The $2.5 trillion U.S. healthcare system is the world's most expensive -- it represents about a sixth of the economy -- but lags those of other advanced industrial states in quality of care.
The Kaiser Family Foundation study found insurance coverage for an average family costs $13,375 a year and premiums have increased 138 percent over the past decade. Forty-six million people in the United States lack any health insurance, leaving them at risk of economic catastrophe if they get sick.
Obama said on CBS' Face the Nation he could still keep a campaign pledge not to raise taxes on those making less than $250,000. He said much of the cost of the overhaul could be funded by eliminating waste and abuse.
I can still keep that promise because as I've said, about two-thirds of what we've proposed would be from money that's already in the healthcare system but just being spent badly. And as I said before, this is not me making wild assertions, Obama said.
'BIG GOVERNMENT PLAN'
Republicans acknowledge problems with healthcare, but call the Democrats' approach an unnecessary government intrusion in the private sector that would raise taxes for individuals and small businesses and cut benefits to the elderly.
There is no debate in Washington, or around the country, about the need for us to fix our health care system. It doesn't work well for everyone ... and it costs too much, House Republican leader John Boehner said on NBC's Meet the Press.
But we can fix our current system, we can make it work better, we don't have to throw it away and have this big government plan.

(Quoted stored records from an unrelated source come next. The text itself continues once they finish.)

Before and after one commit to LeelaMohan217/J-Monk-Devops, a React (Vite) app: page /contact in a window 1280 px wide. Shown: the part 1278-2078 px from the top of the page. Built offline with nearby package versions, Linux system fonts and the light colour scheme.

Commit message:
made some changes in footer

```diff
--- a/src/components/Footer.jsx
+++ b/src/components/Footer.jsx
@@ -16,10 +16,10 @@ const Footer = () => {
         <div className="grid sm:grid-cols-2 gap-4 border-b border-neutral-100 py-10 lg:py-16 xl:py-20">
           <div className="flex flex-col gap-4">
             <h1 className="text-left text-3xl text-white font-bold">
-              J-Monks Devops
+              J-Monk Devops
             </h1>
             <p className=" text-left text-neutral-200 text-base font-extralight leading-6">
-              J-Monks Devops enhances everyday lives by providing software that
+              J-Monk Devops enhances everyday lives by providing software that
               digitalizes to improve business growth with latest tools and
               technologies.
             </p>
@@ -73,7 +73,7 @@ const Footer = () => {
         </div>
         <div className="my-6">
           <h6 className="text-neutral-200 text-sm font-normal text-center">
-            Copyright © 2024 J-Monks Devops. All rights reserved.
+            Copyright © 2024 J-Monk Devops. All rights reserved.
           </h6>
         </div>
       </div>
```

The Baucus proposal would impose a fee on expensive health insurance policies. The fee could raise $215 billion over 10 years to cover a fourth of the $856 billion plan. It does not include a public option government-run insurance plan, which many Congressional liberals want but has been heatedly opposed by Republicans and insurance industry lobbyists.
Obama's healthcare campaign has prompted angry demonstrations by Americans skeptical of the plan. Republican Representative Joe Wilson shouted You lie at Obama during his recent speech to a joint session of the U.S. Congress.
The exchange led former President Jimmy Carter to say Obama was a victim of racism, a claim Obama, the first black U.S. president, dismissed.
You know, I think that it really has more to do with the fact that there are some people who think government can't do anything. As I said, there's some people who just cynically want to defeat me politically, but there's nothing new about that, Obama told Univision.
The media blitz, after repeated healthcare rallies and his major address to Congress on September 9, prompted criticisms that Obama risks diluting his message through overexposure.
He's been on everything but the food channel, Republican Senator Lindsey Graham said on Meet the Press.
The White House says the president must make his case in a variety of ways because Americans get news in so many places.
Many analysts agreed, saying the White House erred earlier by leaving it to Democrats in Congress to formulate a strategy and sell it to the public.
The White House needs to provide that single focal point, that single voice, said Daniel Amundson, research director at George Mason University's Center for Media and Public Affairs in Washington.
It looks to me like the strategy is on the one hand, regain the rhetorical high ground, and on the other hand, cool off the language, he said.
(Additional reporting by Steve Holland, editing by Vicki Allen and Jackie Frank)